Brent crude oil rose as strong U.S. jobs data fueled hopes of better demand outlook in the world's top oil consumer, while concerns over supply from the Middle East added support.
European shares closed lower on Friday as as investors booked gains after a 10-day global rally.
U.S. stock index futures remained largely unchanged following the latest round of economic reports, with the S&P 500 within 2 points of hitting its all-time closing high.
Former Fed Chairman Alan Greenspan told CNBC the "too big to fail" problem with banks is getting worse not better.
Asian equities could deliver gains of 20 percent by the end of the year, according to HSBC.
For more than a decade, good times in such markets as stocks and real estate were bad news for the greenback. Now, though, the dollar is benefiting from the stock market's surge to new highs and the improvement in U.S. economic data.
Japanese shares hit a four-and-a-half-year high on Friday on optimism over monetary stimulus, while other Asian markets recovered from previous losses after a strong U.S jobless claims report revealed that a recovery was well under way in the world's largest economy.
Bank of England Governor Mervyn King said on Thursday that the central bank was not seeking any further fall in the level of sterling which now appeared to be fairly valued.
Stocks could end the week with a record close in the S&P 500, setting up the index for a run at its all time high in the not too distant future.
The dollar fell from a seven-month high against a basket of currencies on Thursday as some traders bet it may have rallied too quickly.
Brent crude traded around $109 a barrel, weighed by a subdued outlook for demand growth in top consumers the United States and China, while a firm dollar added pressure on prices.
Long-dated Treasurys prices slipped slightly on Thursday after improved labor market data and stock market gains undermined the appeal of lower-risk government debt.
Gold inched higher, recouping some earlier losses in line with a firmer euro and bouts of physical buying in some parts of Asia, although signs the U.S. economy is on a better footing were however curbing further gains.
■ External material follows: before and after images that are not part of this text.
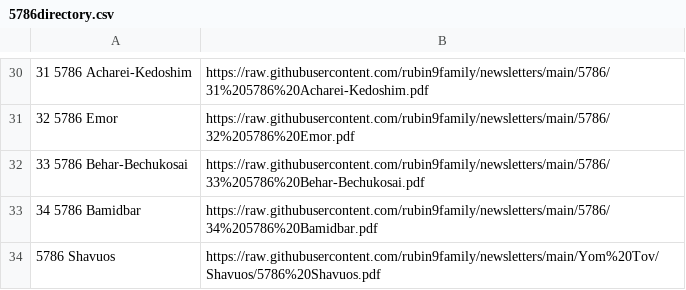
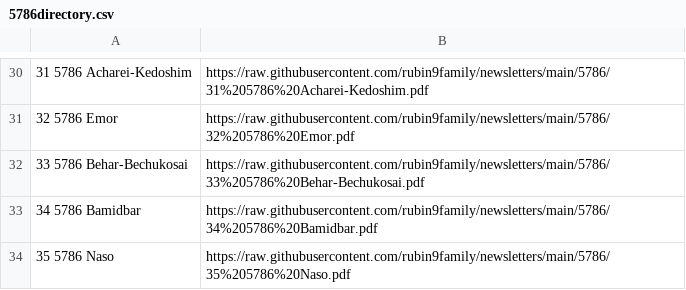
Before and after one commit to rubin9family/newsletters, a CSV file: 5786/5786directory.csv, drawn as a sheet; only a part is shown, gaps mark what is left out; removed rows and columns are numbered as before the commit, all else as after; the diff names each change by its address in the sheet, - before the commit and + after, or states it on an @@ line.

Commit message:
Update 5786directory.csv

```diff
--- a/5786/5786directory.csv
+++ b/5786/5786directory.csv
-row 34: 5786 Shavuos | https://raw.githubusercontent.com/rubin9family/newsletters/main/Yom%20Tov/Shavuos/5786%20Shavuos.pdf
+row 34: 35 5786 Naso | https://raw.githubusercontent.com/rubin9family/newsletters/main/5786/35%205786%20Naso.pdf
```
European shares rose on Thursday, resuming the two-week rally that has propelled indexes to multi-year highs.
The top U.S. derivatives regulator has started internal discussions on whether the daily setting of gold and silver prices in London is open to manipulation, the Wall Street Journal reported.
A long term bear market is around the corner and will last until 2018, with the Dow losing up to 30 percent of its current value, Kerry Balenthiran, author of "The 17.6 Years Stock Market Cycle", told CNBC.
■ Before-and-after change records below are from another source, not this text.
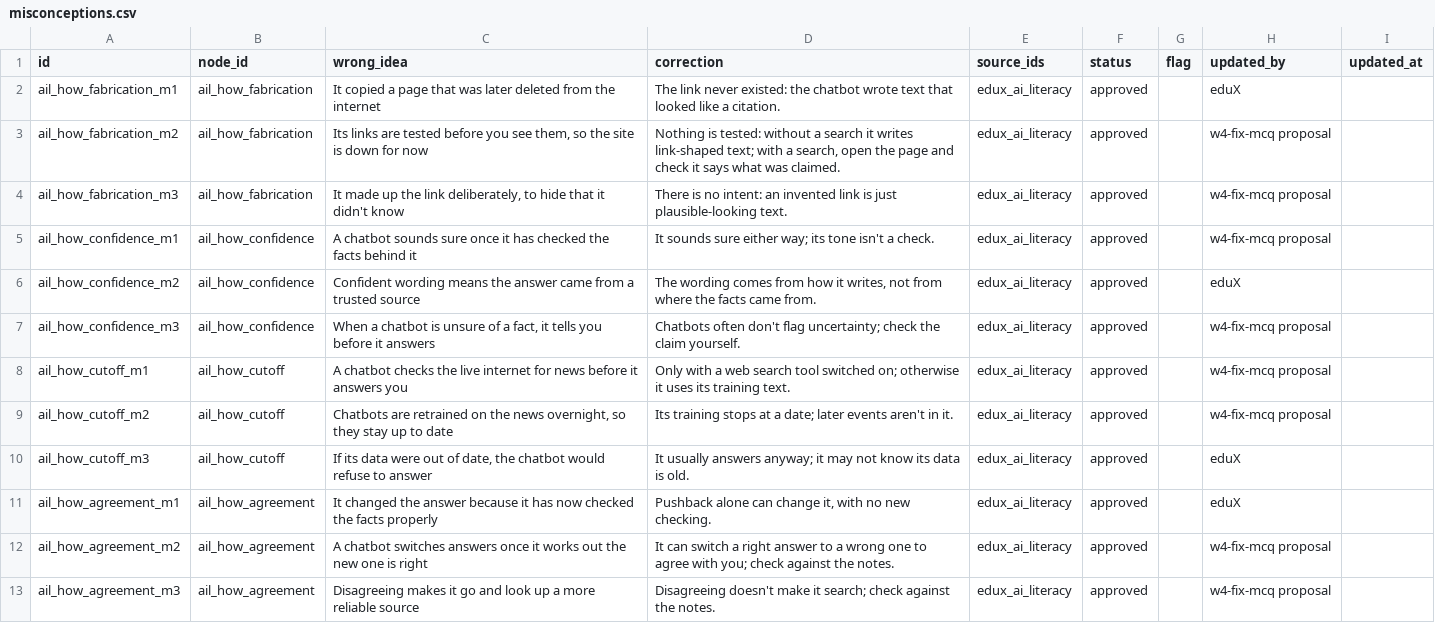
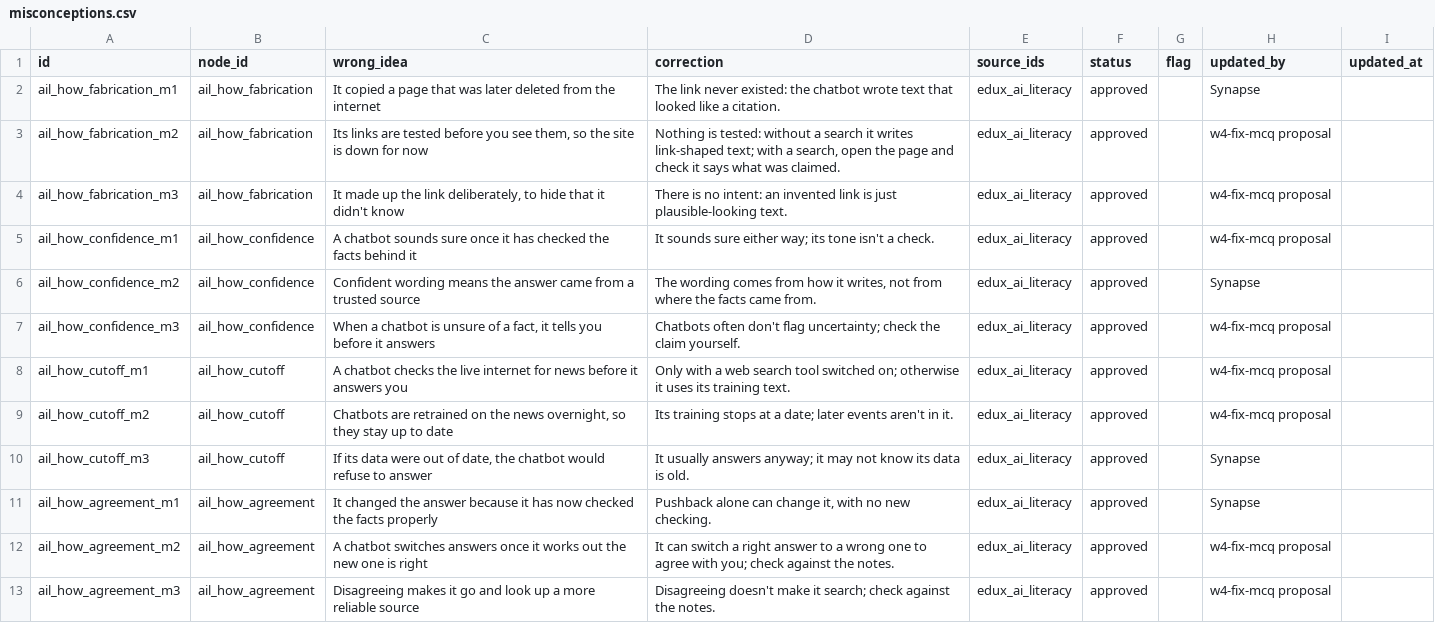
Before and after one commit to Hxpnot1c/eduX26, a CSV file: ingest/ai_literacy/misconceptions.csv, drawn as a sheet.

```diff
--- a/ingest/ai_literacy/misconceptions.csv
+++ b/ingest/ai_literacy/misconceptions.csv
@@ -1,3 +1,3 @@
 id,node_id,wrong_idea,correction,source_ids,status,flag,updated_by,updated_at
-ail_how_fabrication_m1,ail_how_fabrication,It copied a page that was later deleted from the internet,The link never existed: the chatbot wrote text that looked like a citation.,edux_ai_literacy,approved,,eduX,
+ail_how_fabrication_m1,ail_how_fabrication,It copied a page that was later deleted from the internet,The link never existed: the chatbot wrote text that looked like a citation.,edux_ai_literacy,approved,,Synapse,
 ail_how_fabrication_m2,ail_how_fabrication,"Its links are tested before you see them, so the site is down for now","Nothing is tested: without a search it writes link-shaped text; with a search, open the page and check it says what was claimed.",edux_ai_literacy,approved,,w4-fix-mcq proposal,
@@ -5,3 +5,3 @@ ail_how_fabrication_m3,ail_how_fabrication,"It made up the link deliberately, to
 ail_how_confidence_m1,ail_how_confidence,A chatbot sounds sure once it has checked the facts behind it,It sounds sure either way; its tone isn't a check.,edux_ai_literacy,approved,,w4-fix-mcq proposal,
-ail_how_confidence_m2,ail_how_confidence,Confident wording means the answer came from a trusted source,"The wording comes from how it writes, not from where the facts came from.",edux_ai_literacy,approved,,eduX,
+ail_how_confidence_m2,ail_how_confidence,Confident wording means the answer came from a trusted source,"The wording comes from how it writes, not from where the facts came from.",edux_ai_literacy,approved,,Synapse,
 ail_how_confidence_m3,ail_how_confidence,"When a chatbot is unsure of a fact, it tells you before it answers",Chatbots often don't flag uncertainty; check the claim yourself.,edux_ai_literacy,approved,,w4-fix-mcq proposal,
@@ -9,4 +9,4 @@ ail_how_cutoff_m1,ail_how_cutoff,A chatbot checks the live internet for news bef
 ail_how_cutoff_m2,ail_how_cutoff,"Chatbots are retrained on the news overnight, so they stay up to date",Its training stops at a date; later events aren't in it.,edux_ai_literacy,approved,,w4-fix-mcq proposal,
-ail_how_cutoff_m3,ail_how_cutoff,"If its data were out of date, the chatbot would refuse to answer",It usually answers anyway; it may not know its data is old.,edux_ai_literacy,approved,,eduX,
-ail_how_agreement_m1,ail_how_agreement,It changed the answer because it has now checked the facts properly,"Pushback alone can change it, with no new checking.",edux_ai_literacy,approved,,eduX,
+ail_how_cutoff_m3,ail_how_cutoff,"If its data were out of date, the chatbot would refuse to answer",It usually answers anyway; it may not know its data is old.,edux_ai_literacy,approved,,Synapse,
+ail_how_agreement_m1,ail_how_agreement,It changed the answer because it has now checked the facts properly,"Pushback alone can change it, with no new checking.",edux_ai_literacy,approved,,Synapse,
 ail_how_agreement_m2,ail_how_agreement,A chatbot switches answers once it works out the new one is right,It can switch a right answer to a wrong one to agree with you; check against the notes.,edux_ai_literacy,approved,,w4-fix-mcq proposal,
```
Also changed, not shown: coursepacks/example-mini/sources.csv, ingest/ai_literacy/mark_points.csv, 2 other files.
Emerging markets appear to be losing out as investors pile into developed markets on hopes of better economic conditions.
Economists are boosting their outlooks for U.S. growth, but the stock market seems to be stalling after months of gains on expectations for a better economy.
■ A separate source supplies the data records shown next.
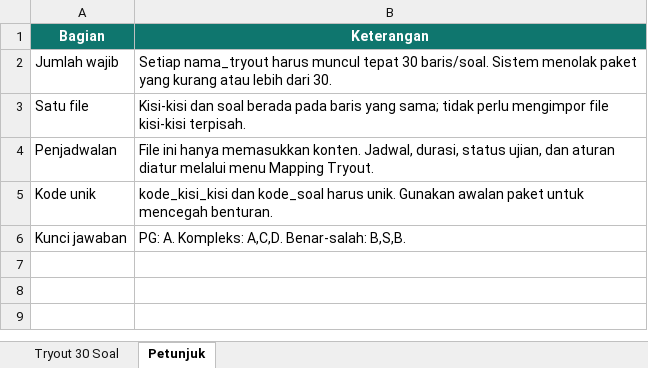
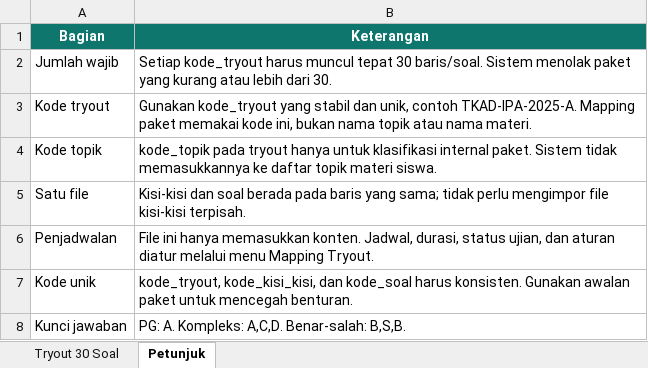
Before and after one commit to aricahya-stack/sains-masemba-platform-v16-ready, an Excel workbook: apps/guru/public/templates/tryout-content-template.xlsx, sheet Petunjuk, drawn as a sheet; values as stored, in another font and other column widths than the file's, no borders; addresses are those after the commit; the diff names each change by its address in the sheet, - before the commit and + after, or states it on an @@ line.

```diff
--- a/apps/guru/public/templates/tryout-content-template.xlsx (sheet Petunjuk)
+++ b/apps/guru/public/templates/tryout-content-template.xlsx (sheet Petunjuk)
-B2 (Keterangan): Setiap nama_tryout harus muncul…
+B2 (Keterangan): Setiap kode_tryout harus muncul…
+row 3: Kode tryout | Gunakan kode_tryout yang stabil dan unik, contoh TKAD-IPA-2025-A. Mapping paket memakai kode ini, bukan nama topik atau nama materi.
+row 4: Kode topik | kode_topik pada tryout hanya untuk klasifikasi internal paket. Sistem tidak memasukkannya ke daftar topik materi siswa.
-B7 (Keterangan): kode_kisi_kisi dan kode_soal harus unik. Gunakan awalan…
+B7 (Keterangan): kode_tryout, kode_kisi_kisi, dan kode_soal harus konsisten. Gunakan awalan…
```
Also changed, not shown: sheet Tryout 30 Soal, apps/guru/public/templates/material-import-template.xlsx, apps/guru/public/templates/practice-question-template.xlsx, 31 other files.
Gold fell on Wednesday as a strong U.S. retail sales report boosted optimism about the U.S. economy.